The opening song “Peek-a-Boo” really threw me for a lip – those samples are a massive departure from what I’m familiar with from this band. My initial impression of it was that they were trying to piggyback on the emerging sound of hip hop and electro which they didn’t understand and were failing terribly. That was my initial impression.
But the song actually works, once you get over the initial shock of the production. And the good news, for people like me who are shocked by the production of “Peek-a-Boo,” is that the rest of the record sounds like Siouxsie and the Banshees.
But, upon more reflection, the rest of the record’s relative familiarity is both a good thing and a bad thing. “Peek-a-Boo” is a pretty radical departure for them, and the rest of the record is not a departure at all. That’s more pleasing to a fan like me, but it’s also less daring.
This is a good set of songs, as far as I’m concerned. It’s such a good set of songs that I have toyed with upping my rating, thinking I might like this as much as any record of theirs, despite the fact that this is not my favourite lineup. (I prefer McGeoch to Klein not because Klein is a bad guitarist – he’s quite good – but because McGeoch is amazing.) With the exception of the lead-off track, they appear to have a found a pretty comfortable space, combining what makes them unique with a greater songwriting ability, and the willingness to take the occasional risk.
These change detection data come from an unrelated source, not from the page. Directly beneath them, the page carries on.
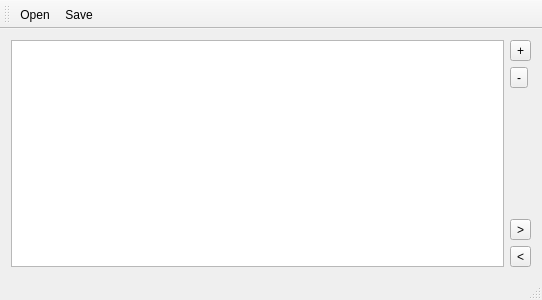
hheld/TimeLogger, file MainWindow.ui: the form before one commit.
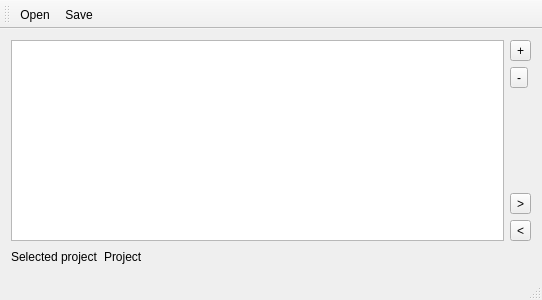
The form after the commit. Custom widgets are drawn as their Qt base class.

Commit message: Added label showing the currently selected project.

Diff of the .ui file:
```diff
--- a/MainWindow.ui
+++ b/MainWindow.ui
@@ -15,28 +15,40 @@
   </property>
   <widget class="QWidget" name="centralWidget">
    <layout class="QGridLayout" name="gridLayout">
-    <item row="3" column="1">
-     <widget class="QToolButton" name="toolButton_unfoldAll">
-      <property name="text">
-       <string>&gt;</string>
+    <item row="0" column="0" rowspan="5" colspan="3">
+     <widget class="ProjectTreeView" name="treeView_projects">
+      <property name="editTriggers">
+       <set>QAbstractItemView::DoubleClicked|QAbstractItemView::EditKeyPressed</set>
+      </property>
+      <property name="alternatingRowColors">
+       <bool>true</bool>
+      </property>
+      <property name="autoExpandDelay">
+       <number>-1</number>
+      </property>
+      <property name="rootIsDecorated">
+       <bool>true</bool>
+      </property>
+      <property name="uniformRowHeights">
+       <bool>true</bool>
       </property>
      </widget>
     </item>
-    <item row="0" column="1">
+    <item row="0" column="3">
      <widget class="QToolButton" name="toolButton_addProject">
       <property name="text">
        <string>+</string>
       </property>
      </widget>
     </item>
-    <item row="1" column="1">
+    <item row="1" column="3">
      <widget class="QToolButton" name="toolButton_removeProject">
       <property name="text">
        <string>-</string>
       </property>
      </widget>
     </item>
-    <item row="2" column="1">
+    <item row="2" column="3">
      <spacer name="verticalSpacer">
       <property name="orientation">
        <enum>Qt::Vertical</enum>
@@ -49,31 +61,46 @@
       </property>
      </spacer>
     </item>
-    <item row="4" column="1">
+    <item row="3" column="3">
+     <widget class="QToolButton" name="toolButton_unfoldAll">
+      <property name="text">
+       <string>&gt;</string>
+      </property>
+     </widget>
+    </item>
+    <item row="4" column="3">
      <widget class="QToolButton" name="toolButton_collapseAll">
       <property name="text">
        <string>&lt;</string>
       </property>
      </widget>
     </item>
-    <item row="0" column="0" rowspan="5">
-     <widget class="ProjectTreeView" name="treeView_projects">
-      <property name="editTriggers">
-       <set>QAbstractItemView::DoubleClicked|QAbstractItemView::EditKeyPressed</set>
+    <item row="5" column="0">
+     <widget class="QLabel" name="label">
+      <property name="text">
+       <string>Selected project</string>
       </property>
-      <property name="alternatingRowColors">
-       <bool>true</bool>
+     </widget>
+    </item>
+    <item row="5" column="1">
+     <widget class="QLabel" name="label_selectedProject">
+      <property name="text">
+       <string>Project</string>
       </property>
-      <property name="autoExpandDelay">
-       <number>-1</number>
+     </widget>
+    </item>
+    <item row="5" column="2" colspan="2">
+     <spacer name="horizontalSpacer">
+      <property name="orientation">
+       <enum>Qt::Horizontal</enum>
       </property>
-      <property name="rootIsDecorated">
-       <bool>true</bool>
+      <property name="sizeHint" stdset="0">
+       <size>
+        <width>363</width>
+        <height>20</height>
+       </size>
       </property>
-      <property name="uniformRowHeights">
-       <bool>true</bool>
-      </property>
-     </widget>
+     </spacer>
     </item>
    </layout>
   </widget>
```
The commit also changes 4 other files.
I do quite like this a lot. But I think, intellectually, I would have been more wowed by a record that lived up to the shock of the lead-off track, rather than one that reassures me that this band is still the same great band.